Hard to bear is the poignancy of loss induced by so many once living kinds of music separated by time and change, imprisoned in obsolete genres or superseded beliefs and practices. Manifestly important music, sometimes supremely great, is cut off from roots deep-nourished in a context of social, civic, or religious usage, to be preserved in artificial surroundings, most notably the technically flawless CD. Somewhere along this shadow-line of defunctive music lie the pre-Gerontius choral works with orchestra by Elgar. Aquick glance at the lists on the back of old Novello vocal scores of their hardcore staples (mainly Handel) suffices to reveal the extended wasteland, once teeming with life, of the Victorian oratorio. Elgar's compositional growth is firmly grounded in this copious provincial choral culture. His earlier cantatas make a determined bid to join it, his later to raise and enhance it; taken together they cover almost his entire composing life, which coincides with English choral culture at its apogee.

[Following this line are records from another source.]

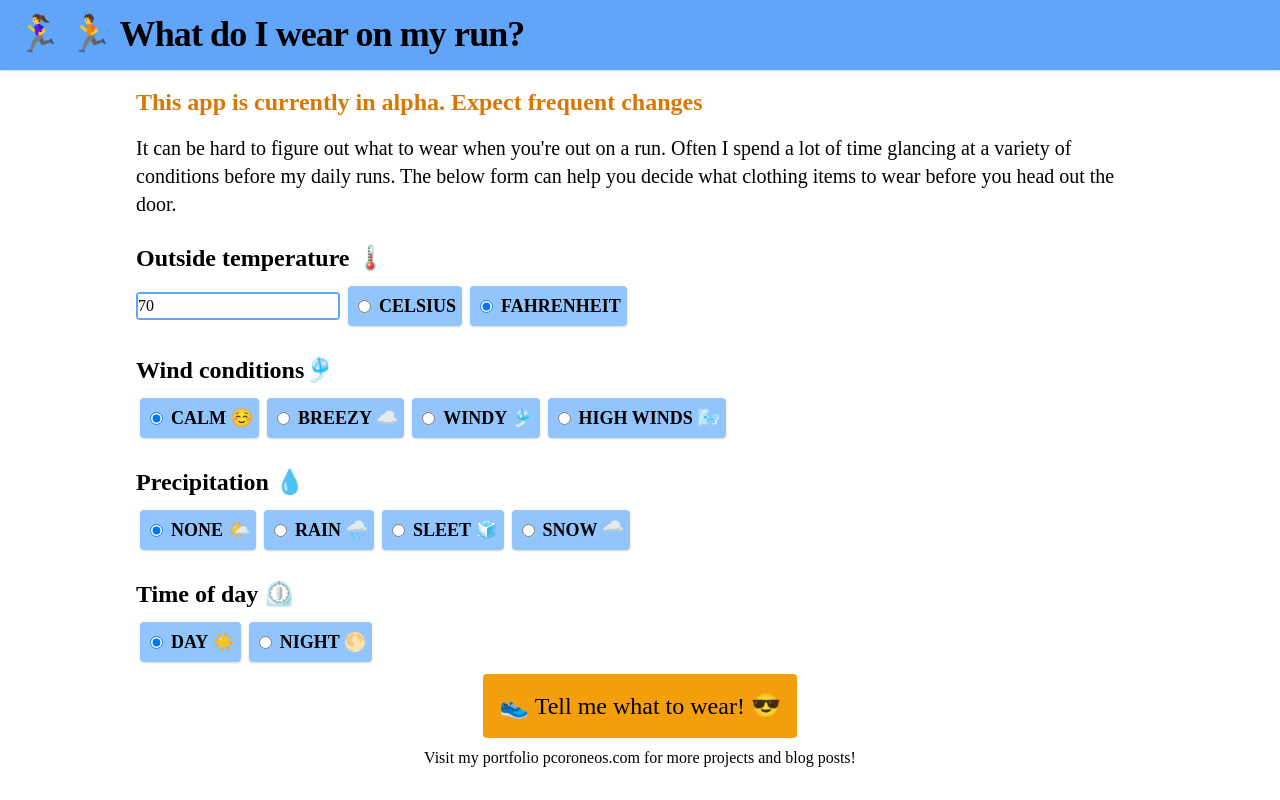
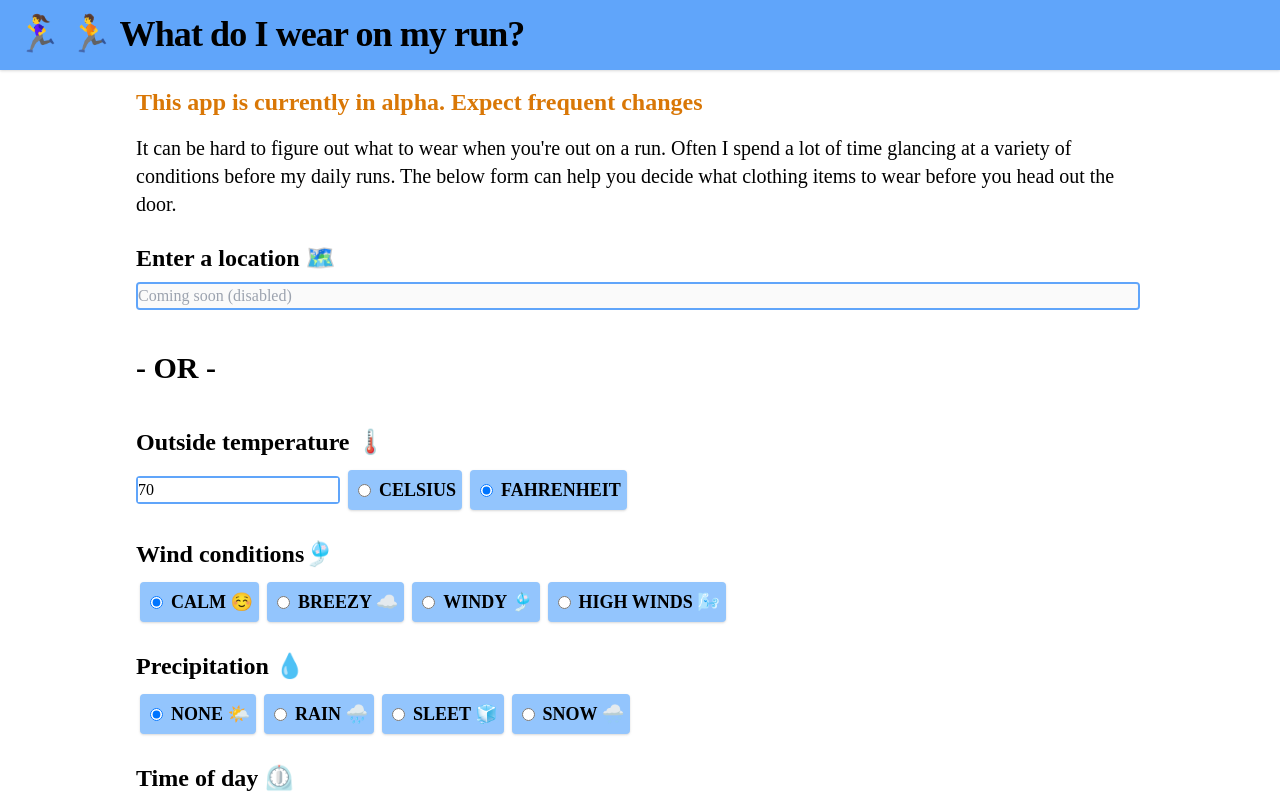
Before and after one commit to PaulACoroneos/Dude-What-Do-I-Wear-On-My-Run, a Next.js app: page / in a window 1280 px wide. Shown: the top 800 px of the page. Built offline with nearby package versions, Linux system fonts and the light colour scheme; what @tailwindcss/custom-forms would draw is missing.

Commit message:
add placeholder location input

```diff
--- a/components/clothing-form/index.tsx
+++ b/components/clothing-form/index.tsx
@@ -1,9 +1,9 @@
 import { FormState } from "../../pages";
 
 export type ClothingFormProps = {
-  handleSubmit: (event: React.FormEvent<HTMLFormElement>) => void
+  handleSubmit: (event: React.FormEvent<HTMLFormElement>) => void;
   setFormData: React.Dispatch<React.ChangeEvent<HTMLInputElement>>;
-  formData: FormState
+  formData: FormState;
 };
 
 const ClothingForm: React.FC<ClothingFormProps> = ({
@@ -12,6 +12,26 @@ const ClothingForm: React.FC<ClothingFormProps> = ({
   formData,
 }) => (
   <form onSubmit={handleSubmit}>
+    <fieldset>
+      <div className="p-2 mt-2">
+        <p className="pb-2 text-2xl font-bold">Enter a location 🗺️</p>
+        <label className="border-2 rounded border-blue-400 flex w-full md:w-auto md:mr-1">
+          <input
+            className="form-input w-full"
+            name="location"
+            type="string"
+            onChange={setFormData}
+            placeholder="Coming soon (disabled)"
+            required
+            disabled
+            value={formData.location}
+          />
+        </label>
+      </div>
+    </fieldset>
+    <div className="p-2 mt-2">
+      <span className="text-3xl font-extrabold py-4 block">- OR -</span>
+    </div>
     <fieldset>
       <div className="p-2 mt-2">
         <p className="pb-2 text-2xl font-bold">Outside temperature 🌡️</p>
--- a/pages/index.tsx
+++ b/pages/index.tsx
@@ -8,11 +8,12 @@ import Footer from "../components/footer";
 import { ChangeEvent, FormEvent } from "react";
 
 export type FormState = {
-  precipitation: string;
+  precipitation: "none" | "rain" | "sleet" | "snow";
   tempVal: number;
   tempUnit: "fahrenheit" | "celsius";
   time: "day" | "night";
   wind: string;
+  location?: string;
 };
 
 const formReducer = (
@@ -31,6 +32,7 @@ const DEFAULT_FORM_STATE: FormState = {
   tempUnit: "fahrenheit",
   time: "day",
   wind: "calm",
+  location: undefined
 };
 
 export const Home: React.FC = () => {
```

While the two last oratorios have never quite gained the safe mainstream, Gerontius is unbudgeable. And in more general terms his reputation has never stood higher in all the years since its first peak in the twentieth century's first decade. But the pre-Gerontius pieces, for the most part clear milestones on a great composer's path to prime-of-life powers, none utterly negligible, some patently inspired, are largely neglected. That they have all been recorded goes to endorse my opening remarks: this is exhumation, not living repertory, available anywhere but in the concert hall where it belongs.